PROBLEM DESCRIPTION: Extract from the listing each line in which the word "block" appears.
[Start of section]
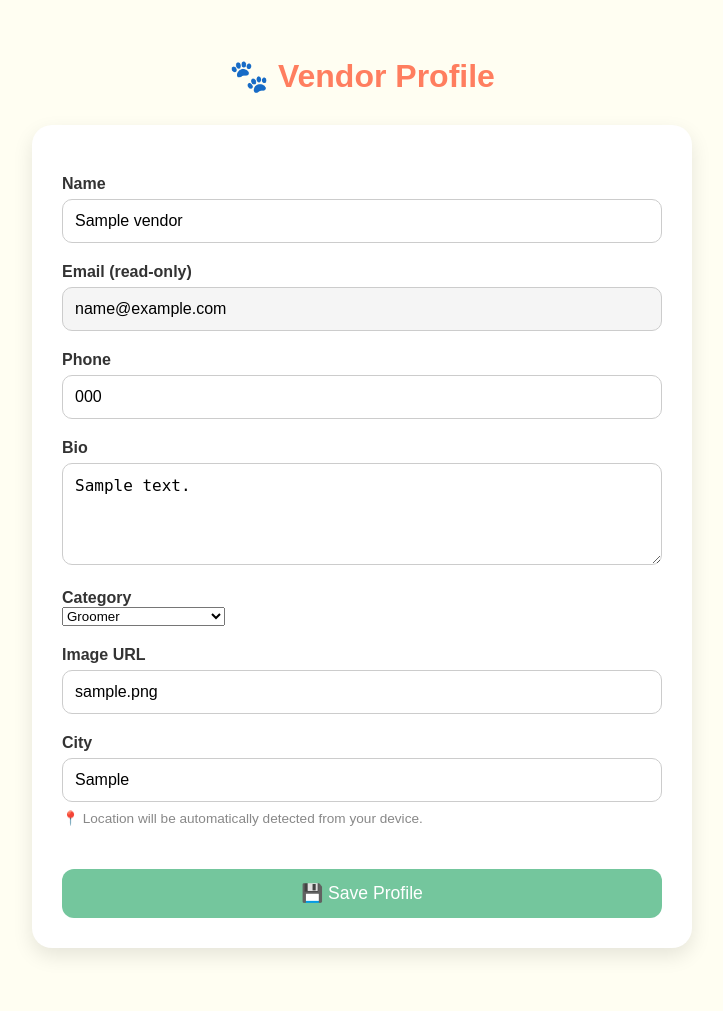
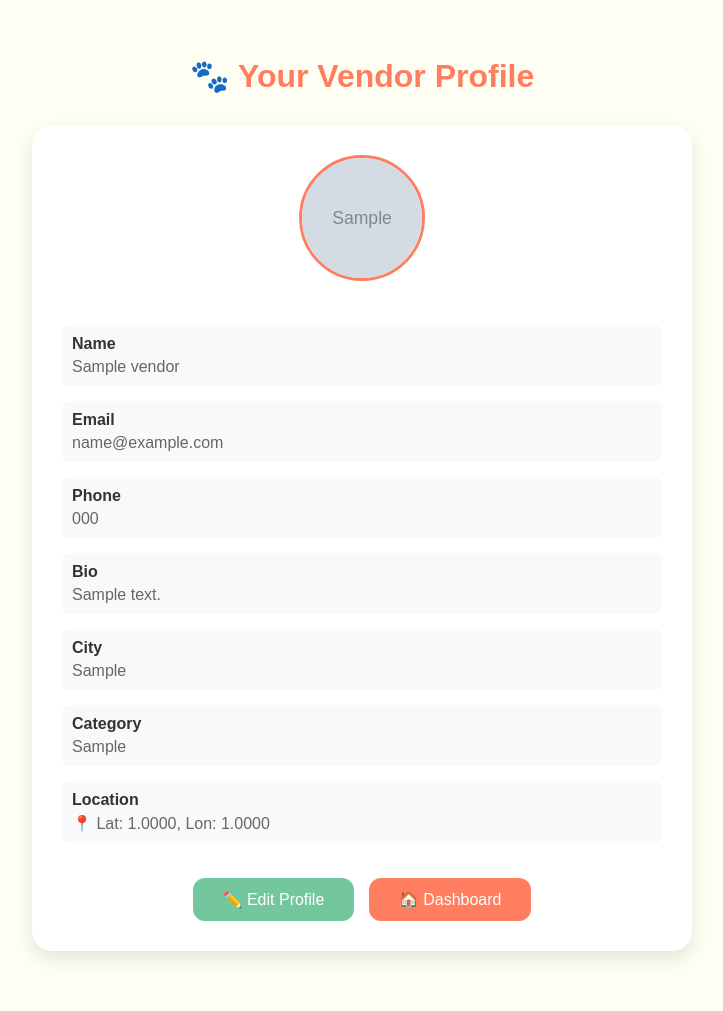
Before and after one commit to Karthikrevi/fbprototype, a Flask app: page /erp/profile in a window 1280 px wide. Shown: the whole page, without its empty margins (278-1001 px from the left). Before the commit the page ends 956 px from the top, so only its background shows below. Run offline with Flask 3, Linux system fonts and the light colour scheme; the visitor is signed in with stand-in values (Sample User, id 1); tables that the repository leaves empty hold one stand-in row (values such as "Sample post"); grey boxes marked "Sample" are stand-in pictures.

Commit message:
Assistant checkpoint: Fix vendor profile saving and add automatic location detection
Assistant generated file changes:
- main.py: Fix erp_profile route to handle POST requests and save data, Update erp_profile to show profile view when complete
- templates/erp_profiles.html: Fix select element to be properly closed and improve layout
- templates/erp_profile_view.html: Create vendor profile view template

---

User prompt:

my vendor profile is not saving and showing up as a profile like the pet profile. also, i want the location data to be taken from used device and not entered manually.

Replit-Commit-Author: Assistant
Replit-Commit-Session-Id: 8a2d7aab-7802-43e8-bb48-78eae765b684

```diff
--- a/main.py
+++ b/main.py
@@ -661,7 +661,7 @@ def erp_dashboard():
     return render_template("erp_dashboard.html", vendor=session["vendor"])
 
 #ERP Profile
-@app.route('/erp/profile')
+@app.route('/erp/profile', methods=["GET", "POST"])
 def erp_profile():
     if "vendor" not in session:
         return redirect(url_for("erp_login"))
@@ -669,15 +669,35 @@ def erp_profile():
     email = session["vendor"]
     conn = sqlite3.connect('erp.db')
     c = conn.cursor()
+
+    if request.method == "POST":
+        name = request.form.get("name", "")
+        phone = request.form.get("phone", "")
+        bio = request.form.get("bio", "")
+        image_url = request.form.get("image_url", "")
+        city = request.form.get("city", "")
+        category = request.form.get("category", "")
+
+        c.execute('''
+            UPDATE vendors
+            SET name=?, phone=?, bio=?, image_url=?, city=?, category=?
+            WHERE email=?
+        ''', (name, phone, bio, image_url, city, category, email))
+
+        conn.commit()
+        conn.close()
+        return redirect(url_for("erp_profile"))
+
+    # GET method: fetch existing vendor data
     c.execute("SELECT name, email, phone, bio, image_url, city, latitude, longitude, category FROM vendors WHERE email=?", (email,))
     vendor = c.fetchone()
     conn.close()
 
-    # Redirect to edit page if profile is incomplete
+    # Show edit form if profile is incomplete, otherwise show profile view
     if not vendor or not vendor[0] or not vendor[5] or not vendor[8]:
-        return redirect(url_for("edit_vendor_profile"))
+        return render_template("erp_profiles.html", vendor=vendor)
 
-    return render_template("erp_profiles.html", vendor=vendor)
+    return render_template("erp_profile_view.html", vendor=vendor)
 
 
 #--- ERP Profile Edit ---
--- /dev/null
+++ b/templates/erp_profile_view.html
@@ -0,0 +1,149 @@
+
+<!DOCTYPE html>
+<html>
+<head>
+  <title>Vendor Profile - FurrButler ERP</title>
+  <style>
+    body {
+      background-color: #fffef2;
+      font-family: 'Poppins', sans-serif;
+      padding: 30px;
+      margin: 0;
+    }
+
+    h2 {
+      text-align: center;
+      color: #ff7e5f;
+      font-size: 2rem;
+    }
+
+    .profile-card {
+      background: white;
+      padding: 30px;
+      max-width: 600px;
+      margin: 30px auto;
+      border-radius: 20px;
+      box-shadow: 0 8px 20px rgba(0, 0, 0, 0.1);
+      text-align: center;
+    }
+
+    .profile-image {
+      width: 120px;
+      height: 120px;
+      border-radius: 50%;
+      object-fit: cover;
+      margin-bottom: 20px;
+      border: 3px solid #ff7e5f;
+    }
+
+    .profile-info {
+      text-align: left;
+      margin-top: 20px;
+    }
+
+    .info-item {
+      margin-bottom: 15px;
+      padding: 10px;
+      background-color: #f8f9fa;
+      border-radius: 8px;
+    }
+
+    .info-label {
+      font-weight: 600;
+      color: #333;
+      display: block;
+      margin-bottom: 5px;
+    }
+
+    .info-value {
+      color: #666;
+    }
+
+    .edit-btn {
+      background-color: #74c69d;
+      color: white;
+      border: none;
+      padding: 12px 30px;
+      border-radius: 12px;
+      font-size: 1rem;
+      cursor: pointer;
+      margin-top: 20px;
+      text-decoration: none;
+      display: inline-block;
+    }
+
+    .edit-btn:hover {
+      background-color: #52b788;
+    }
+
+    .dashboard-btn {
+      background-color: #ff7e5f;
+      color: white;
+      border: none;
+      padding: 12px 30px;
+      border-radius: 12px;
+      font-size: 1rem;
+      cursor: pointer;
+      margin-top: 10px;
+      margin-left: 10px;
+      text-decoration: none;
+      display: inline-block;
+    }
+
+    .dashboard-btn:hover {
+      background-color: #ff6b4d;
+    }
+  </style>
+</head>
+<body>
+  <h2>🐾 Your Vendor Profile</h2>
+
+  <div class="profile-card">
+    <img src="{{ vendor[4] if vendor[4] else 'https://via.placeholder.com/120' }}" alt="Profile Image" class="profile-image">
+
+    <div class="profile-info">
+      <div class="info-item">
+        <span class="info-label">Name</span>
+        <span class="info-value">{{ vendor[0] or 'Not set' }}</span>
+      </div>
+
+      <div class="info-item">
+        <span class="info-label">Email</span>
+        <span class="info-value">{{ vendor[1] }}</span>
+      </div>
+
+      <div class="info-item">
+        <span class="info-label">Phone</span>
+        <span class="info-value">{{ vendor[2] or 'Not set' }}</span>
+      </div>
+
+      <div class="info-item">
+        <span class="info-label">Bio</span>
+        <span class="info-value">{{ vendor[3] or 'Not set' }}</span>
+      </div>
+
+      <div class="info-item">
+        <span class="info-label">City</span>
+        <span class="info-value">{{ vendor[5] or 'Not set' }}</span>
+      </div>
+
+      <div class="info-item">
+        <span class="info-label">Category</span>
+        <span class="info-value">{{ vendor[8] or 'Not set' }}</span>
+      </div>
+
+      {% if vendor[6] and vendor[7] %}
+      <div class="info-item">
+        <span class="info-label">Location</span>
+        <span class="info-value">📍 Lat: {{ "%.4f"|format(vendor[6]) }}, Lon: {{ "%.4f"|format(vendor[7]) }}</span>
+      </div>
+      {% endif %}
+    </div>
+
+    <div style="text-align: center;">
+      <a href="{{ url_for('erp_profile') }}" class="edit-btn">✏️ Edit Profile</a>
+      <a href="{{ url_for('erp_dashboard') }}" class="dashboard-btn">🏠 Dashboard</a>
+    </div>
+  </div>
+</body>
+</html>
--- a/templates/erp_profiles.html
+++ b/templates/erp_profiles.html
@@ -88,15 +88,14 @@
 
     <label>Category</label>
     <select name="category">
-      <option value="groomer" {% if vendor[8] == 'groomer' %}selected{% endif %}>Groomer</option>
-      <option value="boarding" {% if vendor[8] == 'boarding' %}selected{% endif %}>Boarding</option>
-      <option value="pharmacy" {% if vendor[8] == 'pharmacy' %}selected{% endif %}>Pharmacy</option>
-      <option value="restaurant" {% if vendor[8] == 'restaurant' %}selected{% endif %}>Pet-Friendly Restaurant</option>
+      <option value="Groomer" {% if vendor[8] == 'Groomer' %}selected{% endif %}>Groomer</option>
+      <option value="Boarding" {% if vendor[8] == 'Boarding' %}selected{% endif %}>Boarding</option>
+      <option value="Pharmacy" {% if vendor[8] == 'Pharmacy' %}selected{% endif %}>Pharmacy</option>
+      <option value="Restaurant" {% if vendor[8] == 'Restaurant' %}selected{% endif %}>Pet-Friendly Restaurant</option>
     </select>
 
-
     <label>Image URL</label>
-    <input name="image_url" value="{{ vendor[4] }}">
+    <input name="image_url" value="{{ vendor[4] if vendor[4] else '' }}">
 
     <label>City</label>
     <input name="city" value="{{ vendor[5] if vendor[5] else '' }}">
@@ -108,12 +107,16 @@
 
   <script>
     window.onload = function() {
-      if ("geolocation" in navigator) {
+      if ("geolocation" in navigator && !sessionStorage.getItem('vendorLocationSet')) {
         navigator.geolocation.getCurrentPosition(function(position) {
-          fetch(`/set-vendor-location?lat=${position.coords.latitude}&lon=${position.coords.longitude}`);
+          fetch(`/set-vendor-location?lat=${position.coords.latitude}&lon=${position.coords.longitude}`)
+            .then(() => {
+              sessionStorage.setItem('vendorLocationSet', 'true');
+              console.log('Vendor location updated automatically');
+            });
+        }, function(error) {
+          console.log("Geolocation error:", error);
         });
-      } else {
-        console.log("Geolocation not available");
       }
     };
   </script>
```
[End of section]
[Start of section]
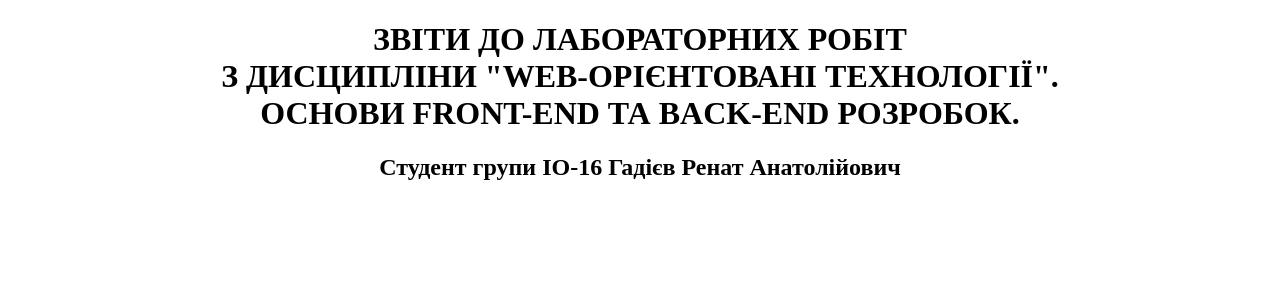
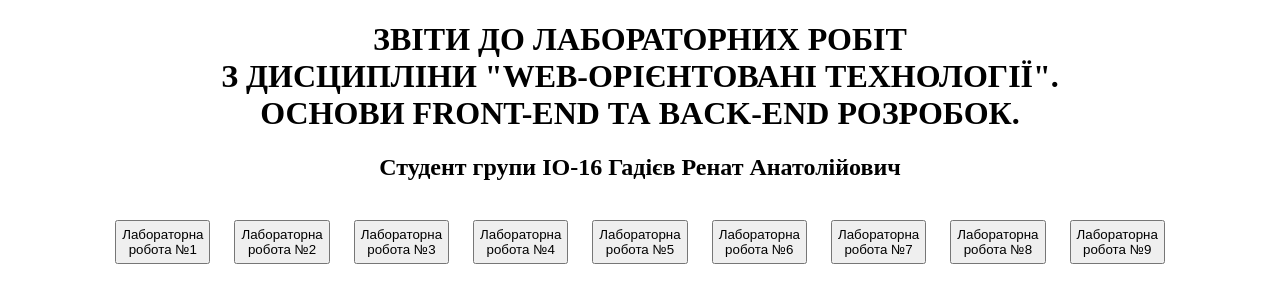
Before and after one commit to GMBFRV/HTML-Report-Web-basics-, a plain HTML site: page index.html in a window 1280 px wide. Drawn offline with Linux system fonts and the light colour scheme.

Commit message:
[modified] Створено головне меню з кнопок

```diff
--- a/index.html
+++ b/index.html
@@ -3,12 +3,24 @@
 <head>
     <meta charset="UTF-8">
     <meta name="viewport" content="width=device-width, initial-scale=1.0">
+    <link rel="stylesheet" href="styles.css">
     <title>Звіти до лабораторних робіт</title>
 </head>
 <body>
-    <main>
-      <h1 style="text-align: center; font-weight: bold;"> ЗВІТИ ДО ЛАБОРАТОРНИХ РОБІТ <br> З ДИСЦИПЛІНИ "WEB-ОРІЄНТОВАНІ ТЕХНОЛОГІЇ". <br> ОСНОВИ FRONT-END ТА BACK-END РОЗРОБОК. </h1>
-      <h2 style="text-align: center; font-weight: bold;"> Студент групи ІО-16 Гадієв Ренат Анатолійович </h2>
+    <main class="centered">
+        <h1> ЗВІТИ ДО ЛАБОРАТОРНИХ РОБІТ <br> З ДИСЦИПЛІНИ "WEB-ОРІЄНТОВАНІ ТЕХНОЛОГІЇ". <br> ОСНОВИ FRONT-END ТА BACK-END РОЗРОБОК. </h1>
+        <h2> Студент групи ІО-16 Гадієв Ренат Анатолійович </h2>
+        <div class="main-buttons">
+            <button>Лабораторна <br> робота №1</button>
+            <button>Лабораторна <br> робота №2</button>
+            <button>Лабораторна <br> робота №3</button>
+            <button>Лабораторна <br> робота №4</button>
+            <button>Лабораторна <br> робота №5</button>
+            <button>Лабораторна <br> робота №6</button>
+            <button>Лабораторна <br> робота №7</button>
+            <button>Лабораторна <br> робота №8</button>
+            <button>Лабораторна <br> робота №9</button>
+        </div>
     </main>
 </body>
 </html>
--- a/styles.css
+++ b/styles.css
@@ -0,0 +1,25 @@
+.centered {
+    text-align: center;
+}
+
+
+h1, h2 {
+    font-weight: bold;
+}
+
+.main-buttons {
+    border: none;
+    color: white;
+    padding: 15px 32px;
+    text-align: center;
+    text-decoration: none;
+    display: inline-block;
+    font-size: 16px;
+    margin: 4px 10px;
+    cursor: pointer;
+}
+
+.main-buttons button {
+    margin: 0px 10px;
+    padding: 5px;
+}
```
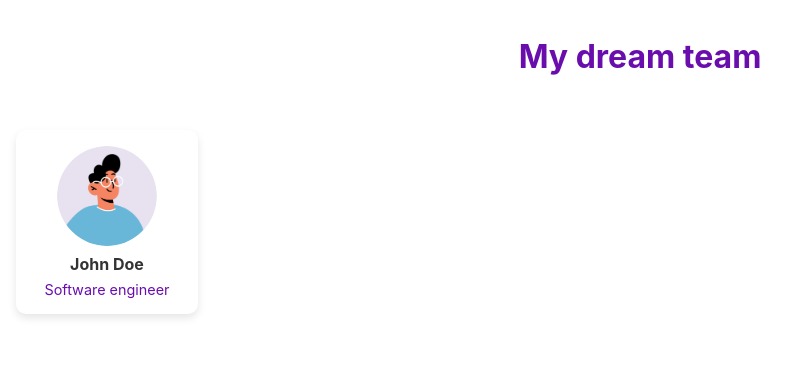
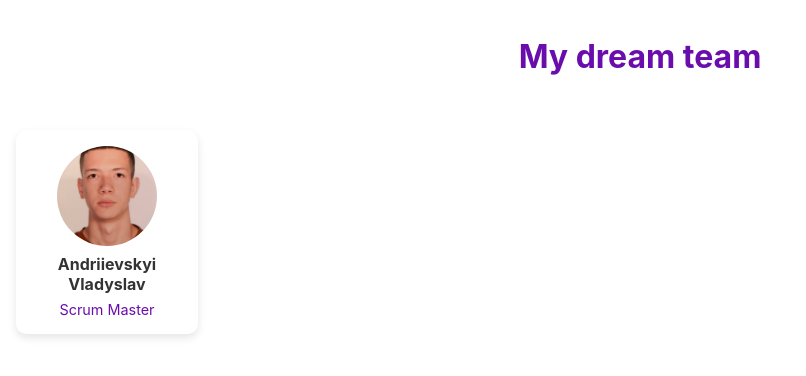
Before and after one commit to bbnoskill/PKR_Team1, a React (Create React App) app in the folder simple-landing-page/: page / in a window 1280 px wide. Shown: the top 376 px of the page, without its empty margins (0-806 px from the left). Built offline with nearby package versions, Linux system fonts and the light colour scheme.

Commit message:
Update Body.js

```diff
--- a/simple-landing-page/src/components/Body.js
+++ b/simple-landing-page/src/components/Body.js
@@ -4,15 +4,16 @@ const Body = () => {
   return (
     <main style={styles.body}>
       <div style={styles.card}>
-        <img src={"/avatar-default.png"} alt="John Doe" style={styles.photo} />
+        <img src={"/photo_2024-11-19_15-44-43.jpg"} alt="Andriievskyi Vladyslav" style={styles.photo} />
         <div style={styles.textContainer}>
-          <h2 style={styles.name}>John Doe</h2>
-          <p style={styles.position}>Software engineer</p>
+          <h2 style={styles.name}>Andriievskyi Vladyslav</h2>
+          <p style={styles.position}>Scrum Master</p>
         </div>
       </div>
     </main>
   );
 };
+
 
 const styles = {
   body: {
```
[End of section]
WRITTEN RESPONSE:
+      display: block;
+      display: inline-block;
+      display: inline-block;
+    display: inline-block;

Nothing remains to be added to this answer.